DESCRIPTION OF THE TASK:
Word for word, restate the records that come next, omitting the images.

RECORDS FOR THIS EXERCISE:
++++++++
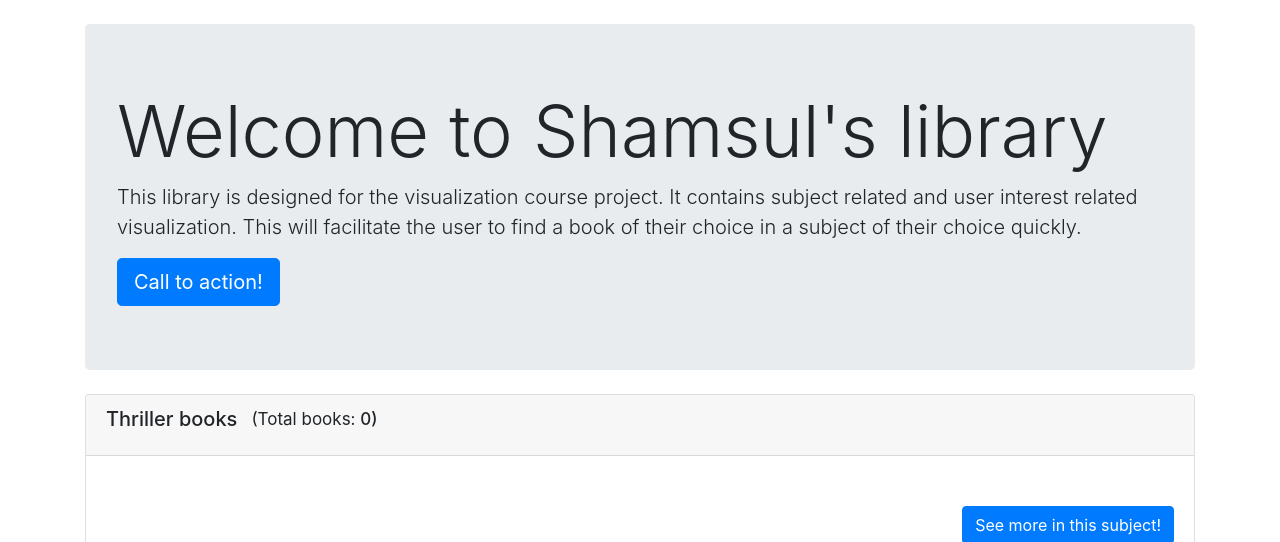
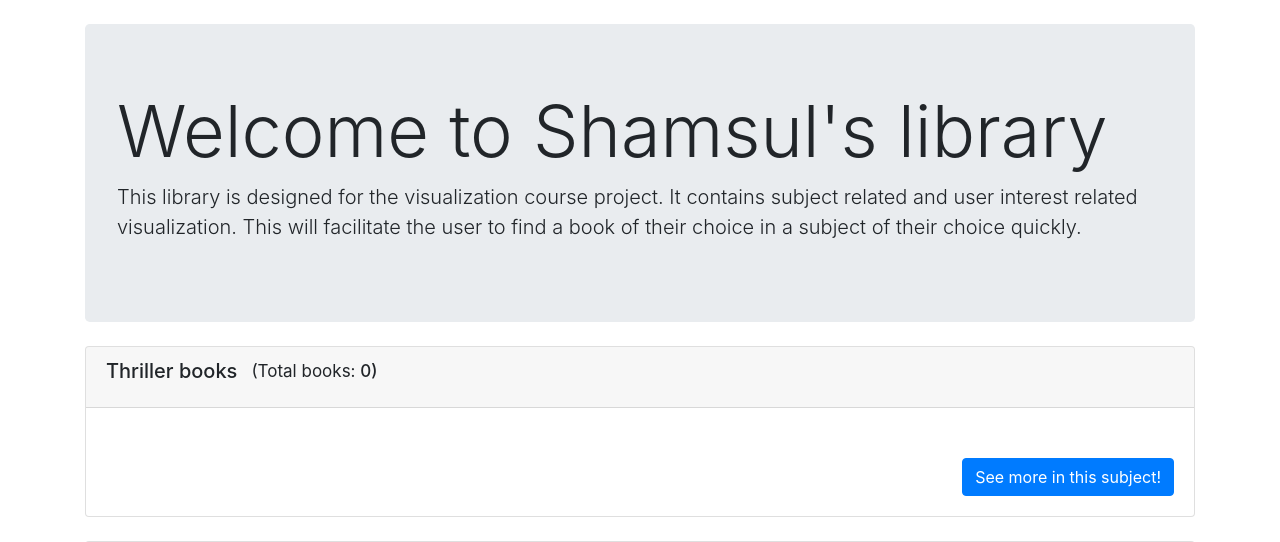
Before and after one commit to sajib-4414/infovislibraryproject, a Django app: page / in a window 1280 px wide. Shown: the part 56-598 px from the top of the page. Run offline with Django 3.2, Linux system fonts and the light colour scheme; data that the repository does not hold is empty; some libraries are stand-ins or nearby versions.

Commit message:
some minor ui change and fix in the homepage

```diff
--- a/infovisproject1/library/templates/index.html
+++ b/infovisproject1/library/templates/index.html
@@ -20,7 +20,7 @@
         <p class="lead">This library is designed for the visualization course project. It contains subject related
             and user interest related visualization. This will facilitate the user to find a book of their
             choice in a subject of their choice quickly.</p>
-        <a href="#" class="btn btn-primary btn-lg">Call to action!</a>
+{#        <a href="/" class="btn btn-primary btn-lg">Call to action!</a>#}
     </header>
 
     <!-- Page Features -->
```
++++++++
OUTPUT OF THE EXERCISE:
Before and after one commit to sajib-4414/infovislibraryproject, a Django app: page / in a window 1280 px wide. Shown: the part 56-598 px from the top of the page. Run offline with Django 3.2, Linux system fonts and the light colour scheme; data that the repository does not hold is empty; some libraries are stand-ins or nearby versions.

Commit message:
some minor ui change and fix in the homepage

```diff
--- a/infovisproject1/library/templates/index.html
+++ b/infovisproject1/library/templates/index.html
@@ -20,7 +20,7 @@
         <p class="lead">This library is designed for the visualization course project. It contains subject related
             and user interest related visualization. This will facilitate the user to find a book of their
             choice in a subject of their choice quickly.</p>
-        <a href="#" class="btn btn-primary btn-lg">Call to action!</a>
+{#        <a href="/" class="btn btn-primary btn-lg">Call to action!</a>#}
     </header>
 
     <!-- Page Features -->
```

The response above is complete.